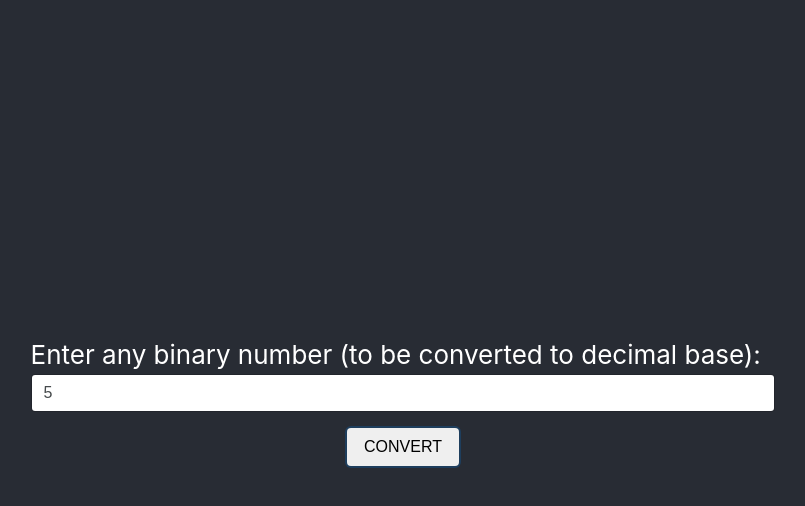
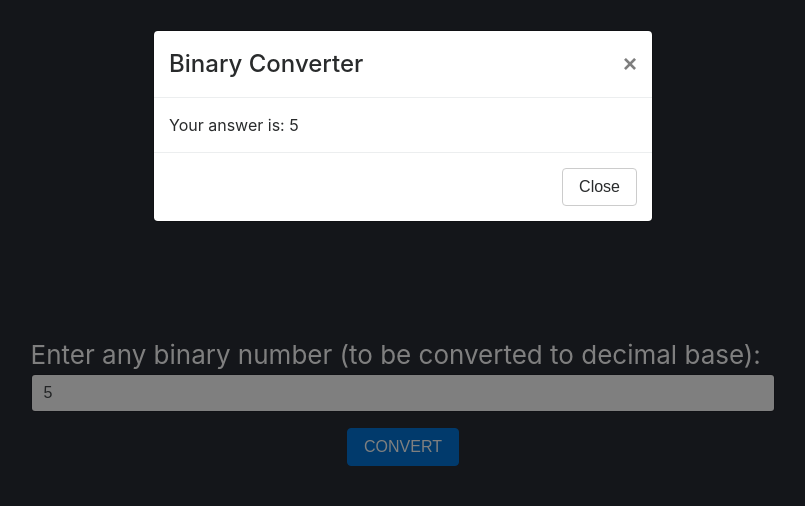
Before and after one commit to Jhesse-Jack/Binary-to-Decimal, a React (Create React App) app: page / in a window 1280 px wide. Both pictures are taken after typing "5" into the empty fields and a click on the button "CONVERT". Shown: the top 506 px of the page, without its empty margins (237-1042 px from the left). Built offline with nearby package versions, Linux system fonts and the light colour scheme.

Commit message:
Addressed everything; Up Next: Address how to reject numbers not between 0 and 1 and structure everthing into components

```diff
--- a/package.json
+++ b/package.json
@@ -6,9 +6,11 @@
     "@testing-library/jest-dom": "^5.11.9",
     "@testing-library/react": "^11.2.5",
     "@testing-library/user-event": "^12.8.3",
+    "bootstrap": "^4.6.0",
     "react": "^17.0.1",
     "react-bootstrap": "^1.5.2",
     "react-dom": "^17.0.1",
+    "react-modal": "^3.12.1",
     "react-scripts": "4.0.3",
     "web-vitals": "^1.1.1"
   },
--- a/src/App.js
+++ b/src/App.js
@@ -1,35 +1,23 @@
-import React from 'react';
+import React, {useState} from 'react';
+import './bootstrap.min.css';
 import './App.css';
-import './bootstrap.min.css';
-import Modal from './components/modal';
+import { Button, Modal } from 'react-bootstrap';
 
-class App extends React.Component {
-  constructor(props){
-    super(props);
-    this.state = {
-      dec_num: '',
-    };
-    this.handleNumChange = (e) => {
-      this.setState({
-        dec_num: e.target.value,
-      });
+const App = () => {
+    let [decnum, setDecnum] = useState('');
+    function handleNumChange(e){
+      setDecnum(e.target.value);
+      // var numbers = [0-1]
+      // if(decnum.match(numbers)){
+      //   setDecnum(e.target.value)
+      // }
+      // else {
+      //   alert("Your number should be between 0 and 1");
+      // }
     }
-    let sum = 0;
+    let summation = 0;
     let i = 0;
 
-    //the logic behind
-    this.converter = () => {
-      while(this.state.dec_num){
-        sum = sum + Math.pow(2, i) * (this.state.dec_num % 10);
-        i++;
-        this.state.dec_num = parseInt(this.state.dec_num / 10);
-        console.log(sum);
-      }
-      alert(sum);
-    }
-  }
-
-  render(){
     return (
         <div className="App">
             <header className="App-header">
@@ -39,19 +27,47 @@ class App extends React.Component {
                         type="number"
                         className="form-control"
                         placeholder="Enter any binary number"
-              onChange={this.handleNumChange} />
+                        onChange={handleNumChange} />
                 </p>
-          <button
-            type="button"
-            className="btn btn-light"
-            onClick={this.converter}>
-            {/* //onClick={Modal}> */}
-            CONVERT
-          </button>
+                <Modale />
             </header>
         </div>
     );
+
+    function Modale(props){
+      const [show, setShow] = useState(false);
+      const handleShow = () => setShow(true);
+      const handleClose = () => setShow(false);
+      while(decnum){
+        summation = summation + Math.pow(2, i) * (decnum % 10);
+        i++;
+        decnum = parseInt(decnum / 10);
+        console.log(summation);
       }
+      return (
+        <>
+          <Button variant="primary" onClick={handleShow}>
+            CONVERT
+          </Button>
+
+          <Modal show={show} onHide={handleClose}>
+            <Modal.Header closeButton>
+              <Modal.Title> Binary Converter </Modal.Title>
+            </Modal.Header>
+            <Modal.Body>
+              Your answer is: {summation}
+            </Modal.Body>
+            <Modal.Footer>
+              <Button variant = "secondary" onClick={handleClose}>
+                Close
+              </Button>
+            </Modal.Footer>
+          </Modal>
+        </>
+      )
     }
+};
+
+
 
 export default App;
--- a/src/components/modal.js
+++ /dev/null
@@ -1,36 +0,0 @@
-import React, { Component } from 'react';
-import '../bootstrap.min.css';
-
-const Modal = () => {
-        return (
-            <div className="modal fade" id="exampleModal" tabindex="-1" role="dialog" aria-labelledby="exampleModalLabel" aria-hidden="true">
-                <div className="modal-dialog" role="document">
-                    <div className="modal-content">
-                        <div className="modal-header">
-                            <h5 className="modal-title" id="exampleModalLabel">
-                                Answer
-                            </h5>
-                            <button type="button" className="close" data-dismiss="modal" aria-label="Close">
-                                <span aria-hidden="true">
-                                    &times;
-                                </span>
-                            </button>
-                        </div>
-                        <div class="modal-body">
-                            Your answer is: ....
-                        </div>
-                        <div class="modal-footer">
-                            <button type="button" class="btn btn-secondary" data-dismiss="modal">
-                                Close
-                            </button>
-                            <button type="button" class="btn btn-primary">
-                                Save changes
-                            </button>
-                        </div>
-                    </div>
-                </div>
-            </div>
-        )
-    }
-
-export default Modal;
```
Also changed, not shown: 1 other file (tests, documents, lock files or other folders). Lines whose indentation alone changed are shown as unchanged.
═══
_The task:_
Excluding pictures, print all lines above exactly.

_Response box:_
Before and after one commit to Jhesse-Jack/Binary-to-Decimal, a React (Create React App) app: page / in a window 1280 px wide. Both pictures are taken after typing "5" into the empty fields and a click on the button "CONVERT". Shown: the top 506 px of the page, without its empty margins (237-1042 px from the left). Built offline with nearby package versions, Linux system fonts and the light colour scheme.

Commit message:
Addressed everything; Up Next: Address how to reject numbers not between 0 and 1 and structure everthing into components

```diff
--- a/package.json
+++ b/package.json
@@ -6,9 +6,11 @@
     "@testing-library/jest-dom": "^5.11.9",
     "@testing-library/react": "^11.2.5",
     "@testing-library/user-event": "^12.8.3",
+    "bootstrap": "^4.6.0",
     "react": "^17.0.1",
     "react-bootstrap": "^1.5.2",
     "react-dom": "^17.0.1",
+    "react-modal": "^3.12.1",
     "react-scripts": "4.0.3",
     "web-vitals": "^1.1.1"
   },
--- a/src/App.js
+++ b/src/App.js
@@ -1,35 +1,23 @@
-import React from 'react';
+import React, {useState} from 'react';
+import './bootstrap.min.css';
 import './App.css';
-import './bootstrap.min.css';
-import Modal from './components/modal';
+import { Button, Modal } from 'react-bootstrap';
 
-class App extends React.Component {
-  constructor(props){
-    super(props);
-    this.state = {
-      dec_num: '',
-    };
-    this.handleNumChange = (e) => {
-      this.setState({
-        dec_num: e.target.value,
-      });
+const App = () => {
+    let [decnum, setDecnum] = useState('');
+    function handleNumChange(e){
+      setDecnum(e.target.value);
+      // var numbers = [0-1]
+      // if(decnum.match(numbers)){
+      //   setDecnum(e.target.value)
+      // }
+      // else {
+      //   alert("Your number should be between 0 and 1");
+      // }
     }
-    let sum = 0;
+    let summation = 0;
     let i = 0;
 
-    //the logic behind
-    this.converter = () => {
-      while(this.state.dec_num){
-        sum = sum + Math.pow(2, i) * (this.state.dec_num % 10);
-        i++;
-        this.state.dec_num = parseInt(this.state.dec_num / 10);
-        console.log(sum);
-      }
-      alert(sum);
-    }
-  }
-
-  render(){
     return (
         <div className="App">
             <header className="App-header">
@@ -39,19 +27,47 @@ class App extends React.Component {
                         type="number"
                         className="form-control"
                         placeholder="Enter any binary number"
-              onChange={this.handleNumChange} />
+                        onChange={handleNumChange} />
                 </p>
-          <button
-            type="button"
-            className="btn btn-light"
-            onClick={this.converter}>
-            {/* //onClick={Modal}> */}
-            CONVERT
-          </button>
+                <Modale />
             </header>
         </div>
     );
+
+    function Modale(props){
+      const [show, setShow] = useState(false);
+      const handleShow = () => setShow(true);
+      const handleClose = () => setShow(false);
+      while(decnum){
+        summation = summation + Math.pow(2, i) * (decnum % 10);
+        i++;
+        decnum = parseInt(decnum / 10);
+        console.log(summation);
       }
+      return (
+        <>
+          <Button variant="primary" onClick={handleShow}>
+            CONVERT
+          </Button>
+
+          <Modal show={show} onHide={handleClose}>
+            <Modal.Header closeButton>
+              <Modal.Title> Binary Converter </Modal.Title>
+            </Modal.Header>
+            <Modal.Body>
+              Your answer is: {summation}
+            </Modal.Body>
+            <Modal.Footer>
+              <Button variant = "secondary" onClick={handleClose}>
+                Close
+              </Button>
+            </Modal.Footer>
+          </Modal>
+        </>
+      )
     }
+};
+
+
 
 export default App;
--- a/src/components/modal.js
+++ /dev/null
@@ -1,36 +0,0 @@
-import React, { Component } from 'react';
-import '../bootstrap.min.css';
-
-const Modal = () => {
-        return (
-            <div className="modal fade" id="exampleModal" tabindex="-1" role="dialog" aria-labelledby="exampleModalLabel" aria-hidden="true">
-                <div className="modal-dialog" role="document">
-                    <div className="modal-content">
-                        <div className="modal-header">
-                            <h5 className="modal-title" id="exampleModalLabel">
-                                Answer
-                            </h5>
-                            <button type="button" className="close" data-dismiss="modal" aria-label="Close">
-                                <span aria-hidden="true">
-                                    &times;
-                                </span>
-                            </button>
-                        </div>
-                        <div class="modal-body">
-                            Your answer is: ....
-                        </div>
-                        <div class="modal-footer">
-                            <button type="button" class="btn btn-secondary" data-dismiss="modal">
-                                Close
-                            </button>
-                            <button type="button" class="btn btn-primary">
-                                Save changes
-                            </button>
-                        </div>
-                    </div>
-                </div>
-            </div>
-        )
-    }
-
-export default Modal;
```
Also changed, not shown: 1 other file (tests, documents, lock files or other folders). Lines whose indentation alone changed are shown as unchanged.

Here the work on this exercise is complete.